I believe that Product Management fundamentally exists to improve the odds of success with product investments. Why do we need to improve the odds of success you ask? Simply because bringing software products to market successfully comes with significant risks.
I often refer to new software development as being very risky to explain why certain practices are important. However, I don’t spend much time explaining why software products are risky to begin with.
By better recognizing the risks, it is easier to appreciate the better practices around startups and software development that have evolved to address the risks.
What are we uncertain about?
Have you ever experienced any of the following with your product initiatives?
Effort or complexity to solve a problem is much higher than anticipated.
Release dates are missed by development.
You find out that the much requested feature, committed to key customers for months, cannot be delivered due to intractable technical or legal obstacles.
Customers do not buy the product or buy less of it.
For Freemium products, customers rarely convert from free tier to paid tiers.
Users can’t figure out how to work the product and give bad feedback on usability translating into poor CSAT and NPS survey results.
Support costs per customer aren’t decreasing as your product matures
A major new feature is released and hardly any customers use it.
Despite rapidly growing customer base, you are unable to turn a profit.
These are the result of the unmanaged uncertainty in your product planning and execution process.

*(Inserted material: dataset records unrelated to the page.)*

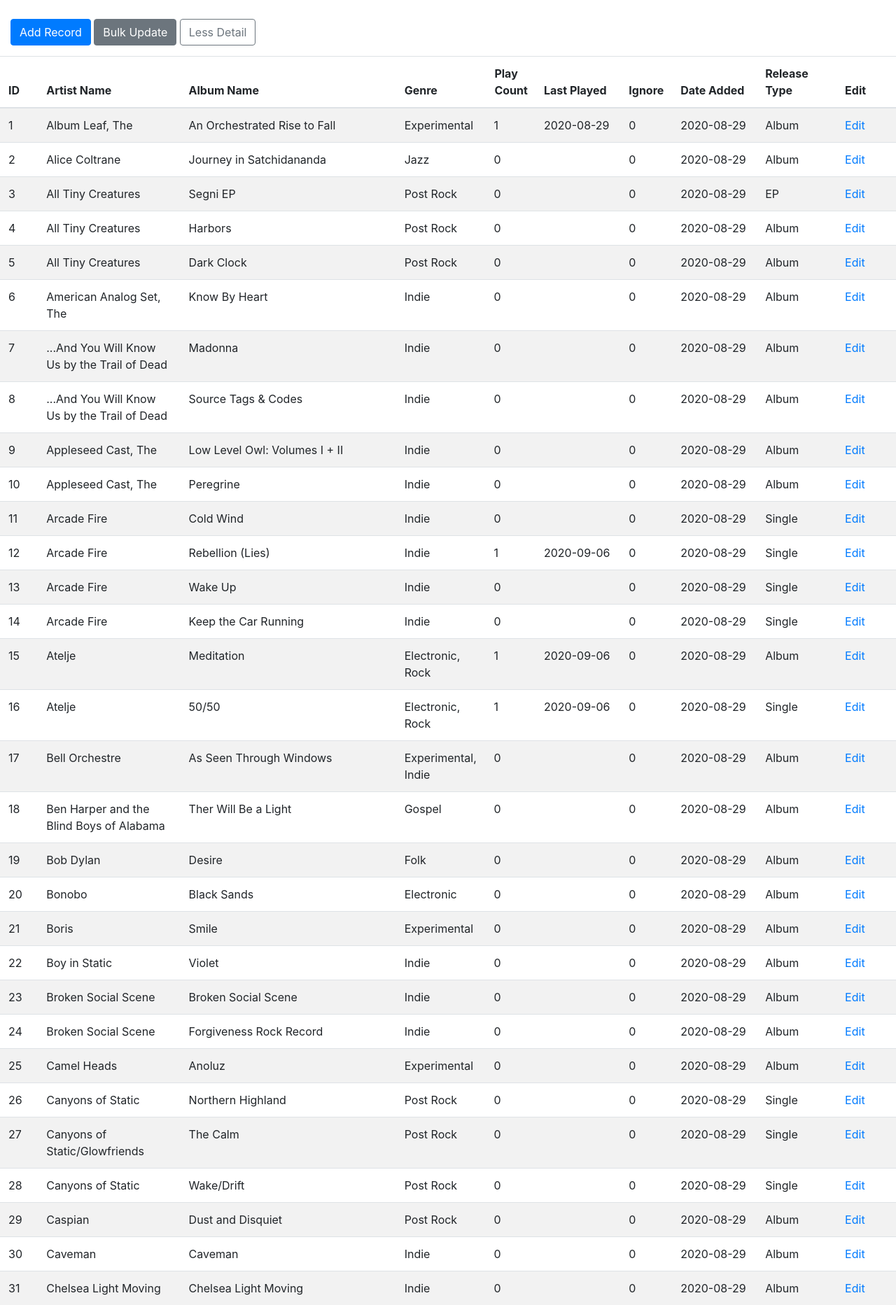
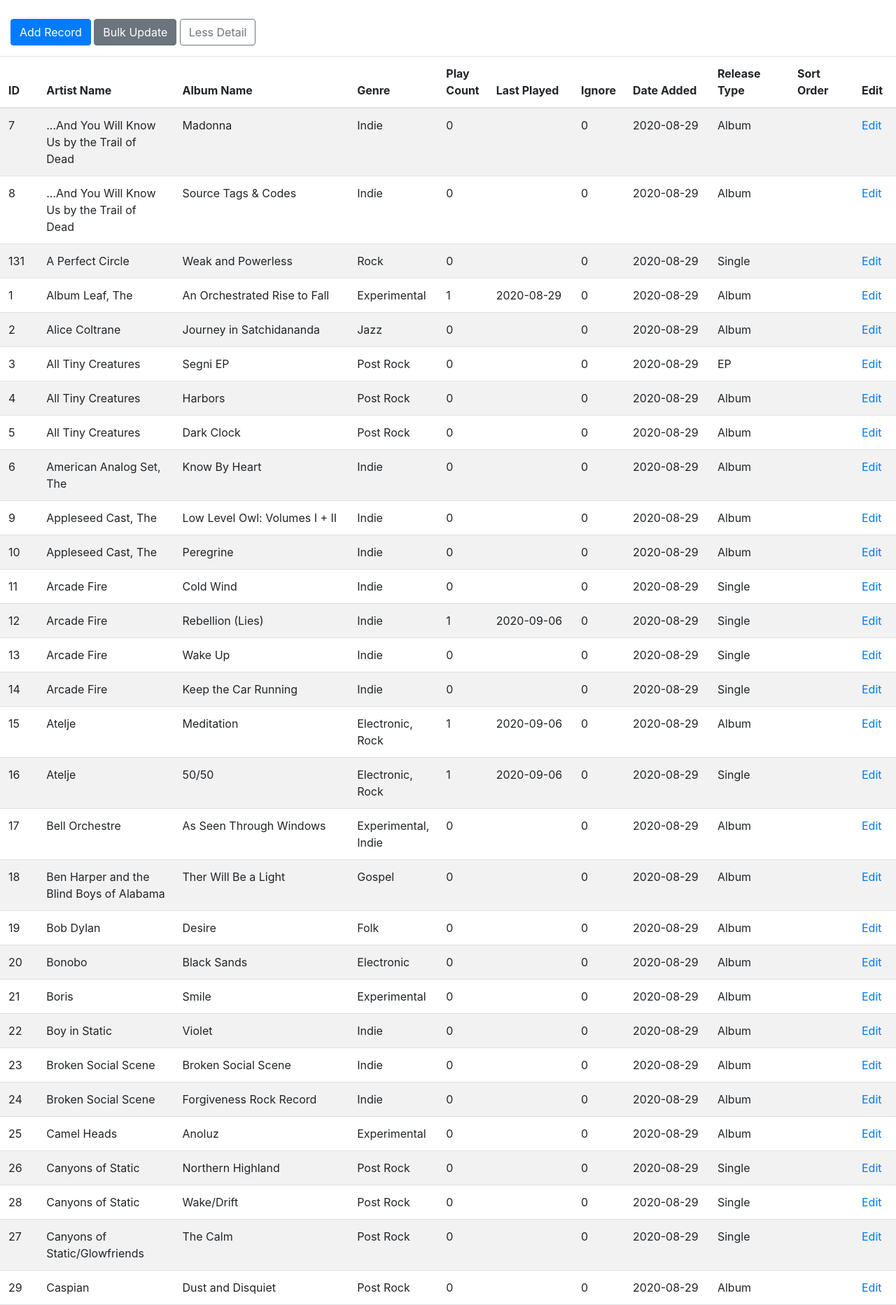
Before and after one commit to krueger-matt/record_playing_tracker, a Flask app: page /my_records_detail/ in a window 1280 px wide. Shown: the part 71-1936 px from the top of the page at 70% size. Run offline with Flask 2, Linux system fonts and the light colour scheme; data comes from the database, SQL or seed files in the repository; both versions use the stored data as it was after the commit; some libraries are stand-ins or nearby versions.

Commit message:
Added sort order column to records

```diff
--- a/forms.py
+++ b/forms.py
@@ -14,6 +14,7 @@ class EditRecord(FlaskForm):
     last_played = wt5.DateField('Last Played', format='%Y-%m-%d')
     ignore = wt5.IntegerField('Ignore?')
     release_type = wt.StringField('Release Type')
+    sort_order = wt5.IntegerField('Sort Order')
     submit = wt.SubmitField('Update')
 
 
--- a/functions.py
+++ b/functions.py
@@ -11,7 +11,7 @@ def read_all(table):
     cur.execute('PRAGMA table_info(' + str(table) + ')')
     columns = cur.fetchall()
 
-    cur.execute('SELECT id, artist_name, album_name, play_count, last_played FROM ' + str(table) + ' ORDER BY id')
+    cur.execute('SELECT id, artist_name, album_name, play_count, last_played FROM ' + str(table) + ' ORDER BY artist_name, sort_order')
 
     # returns list of rows
     rows = list(cur.fetchall())
@@ -29,7 +29,6 @@ def read_all(table):
 
 
 def my_records_detail(table):
-    print('----Starting read all----')
     con = sqlite3.connect(config.DB_NAME)
     cur = con.cursor()
 
@@ -37,7 +36,7 @@ def my_records_detail(table):
     columns = cur.fetchall()
 
     # returns a tuple of table names in this database
-    cur.execute('SELECT * FROM ' + str(table) + ' order by id')
+    cur.execute('SELECT * FROM ' + str(table) + ' ORDER BY artist_name, sort_order')
 
     # returns list of rows
     rows = list(cur.fetchall())
@@ -165,7 +164,8 @@ def update_record(id, new_values):
                 'play_count = ?,'
                 'last_played = ?,'
                 'ignore = ?,'
-                'release_type = ?'
+                'release_type = ?,'
+                'sort_order = ?'
                 'WHERE ID = ?', new_values)
 
     con.commit()
@@ -178,7 +178,8 @@ def add_record(new_values):
     con = sqlite3.connect(config.DB_NAME)
     cur = con.cursor()
 
-    cur.execute('INSERT INTO records (artist_name, album_name, genre, ignore, release_type) VALUES (?,?,?,?,?)', new_values)
+    cur.execute("""INSERT INTO records (artist_name, album_name, genre, ignore, release_type, date_added) VALUES (?,?,?,?,?,date('now'))""", new_values)
+    # cur.execute('UPDATE records SET date_added = date('now') WHERE id = (SELECT max(id) from records)')
 
     con.commit()
     con.close()
--- a/templates/my_records_detail.html
+++ b/templates/my_records_detail.html
@@ -15,15 +15,16 @@
     <thead>
         <tr>
             <th style="width:4%">ID</th>
-            <th style="width:16%">Artist Name</th>
-            <th style="width:26%">Album Name</th>
-            <th style="width:10%">Genre</th>
+            <th style="width:14%">Artist Name</th>
+            <th style="width:23%">Album Name</th>
+            <th style="width:8%">Genre</th>
             <th style="width:5%">Play Count</th>
-            <th style="width:10%">Last Played</th>
+            <th style="width:11%">Last Played</th>
             <th style="width:5%">Ignore</th>
-            <th style="width:10%">Date Added</th>
-            <th style="width:7%">Release Type</th>
-            <th style="width:7%">Edit</th>
+            <th style="width:11%">Date Added</th>
+            <th style="width:6%">Release Type</th>
+            <th style="width:8%">Sort Order</th>
+            <th style="width:5%">Edit</th>
         </tr>
     </thead>
     <tbody>
@@ -38,6 +39,7 @@
                 <td> {{ item[6] }} </td>
                 <td> {{ item[7] }} </td>
                 <td> {{ item[8] }} </td>
+                <td> {{ item[9] }} </td>
                 <td><a href="{{ url_for('edit_record', id=item[0]) }}">Edit</a></td>
             </tr>
         {% endfor %}
```
Also changed, not shown: README.md, records.db.
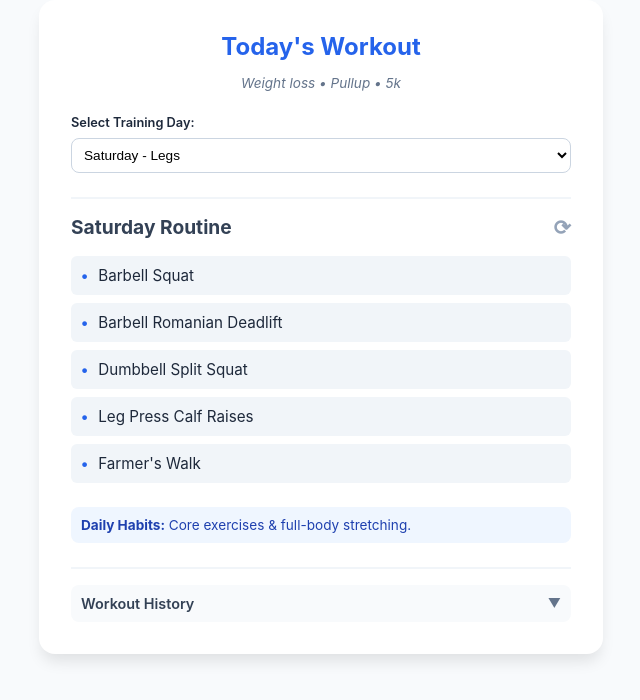
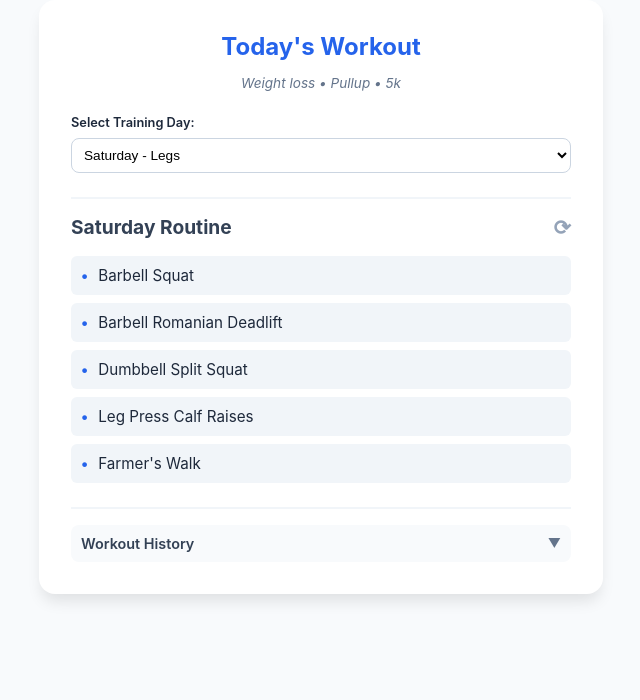
Before and after one commit to monsur/monsur.github.io, a Jekyll site: the page workout.html, which Jekyll copies as it is, in a window 1280 px wide. Shown: the top 700 px of the page, without its empty margins (319-959 px from the left). Built offline with Jekyll 4.4.1, drawn with Linux system fonts in a browser that asks for light colours.

Commit message:
Remove daily habit line

```diff
--- a/workout.html
+++ b/workout.html
@@ -220,10 +220,6 @@
 
     <div class="workout-display" id="workoutContent">
         </div>
-
-    <div class="habit-section">
-        <strong>Daily Habits:</strong> Core exercises & full-body stretching.
-    </div>
 
     <div class="history-section">
         <div class="history-header" onclick="toggleHistory()">
```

They are reflect negative missed expectations. However, there are more positive misses as well that we sometimes see, such as:
Users using the product in totally different manner than anticipated
Unsolicited customer referrals driving unexpected, but massive growth
Even these positive surprises can cause challenges in your business. Suddenly, your business priorities need to change to account for these.
How do we cope with uncertainty?
Many organizations accept that this uncertainty is just part of being a software company. Yet, this is absolutely the wrong approach. You may have been lucky in the past with your success but overtime, luck runs out or ends up with your competition.
The way that leading software companies cope with uncertainty is to focus on building a mindset and repeatable processes to mitigate risk while optimizing the odds of success.
Some better practices in use today include:
1. Product Management must focus on major risks as part of product strategy.
Product Management needs to first figure out the major risks to their product plans. In startups this may often directly involve the executive team while in large enterprises this may be wholly owned by the Product Manager for each product.
In my recent article Where to Begin with New Products? I provide some approaches to help identify key risks. Some approaches to identify these risks include Assumption Mapping, analyzing your Business Model Canvas, and brainstorming with a cross functional team around the 4 Four Big Risks.
When defining a product strategy, the major risks should be defined with a game plan for how to attack them. Along with the critical thinking of what happens if some assumptions turn out to be invalid.
2. Product Management should be Lean.
Following the principles articulated in The Lean Startup, teams today are focused on finding ways to minimize waste, learn quickly, and get value to market fast. Practices coming out of this align with the build-measure-learn loop that forces organizations to focus effort early where risks are the greatest.
Product Teams following Lean are more likely to leverage Outcome Roadmaps over traditional timeline based roadmaps. Because timeline driven feature roadmaps represent commitments around unvalidated assumptions, which is viewed as increasing risk. Lean promotes deferring commitments as late as possible. Why commit to features or a timeline that may turn out not to be the best solution?
Teams are learning more and more about how to run experiments to validate assumptions and reduce their risk —before over-investing. The best teams are running experiments from early problem discovery through solution delivery continuously.
Yet, no development team can be satisfied if they deliver a product or feature that is not used. This is the ultimate waste of their time that could have been spent working on something the market truly values. Therefore, before investing further into product capabilities the best companies focus on product analytics that provide critical data in the learning loop.
3. Product Development should be Agile.
Agile and Lean perfectly complement one another. Agile enables Lean to work through its concept of delivering value early to customers, incrementally, and welcoming change.
Incremental delivery enables critical feedback and new opportunities to learn. It also, allows for changes due to external factors that have historically stressed waterfall project planning approaches. Some of those external factors may be from experiments run to validate assumptions.
Anyone that works in software will be familiar with the surprises that come up along the way. These surprises are the risk naturally found in bringing software products to market but we should not just ignore them and hope all our assumptions will play out.
Over time, companies that better manage risk will regularly have more success in the market. Better practices for mitigating risk are well-known but are far from being universally adopted.
My recommendation is simple: Do not ignore risk. Identify it and manage it by improving your practices to increase your odds of repeatable success.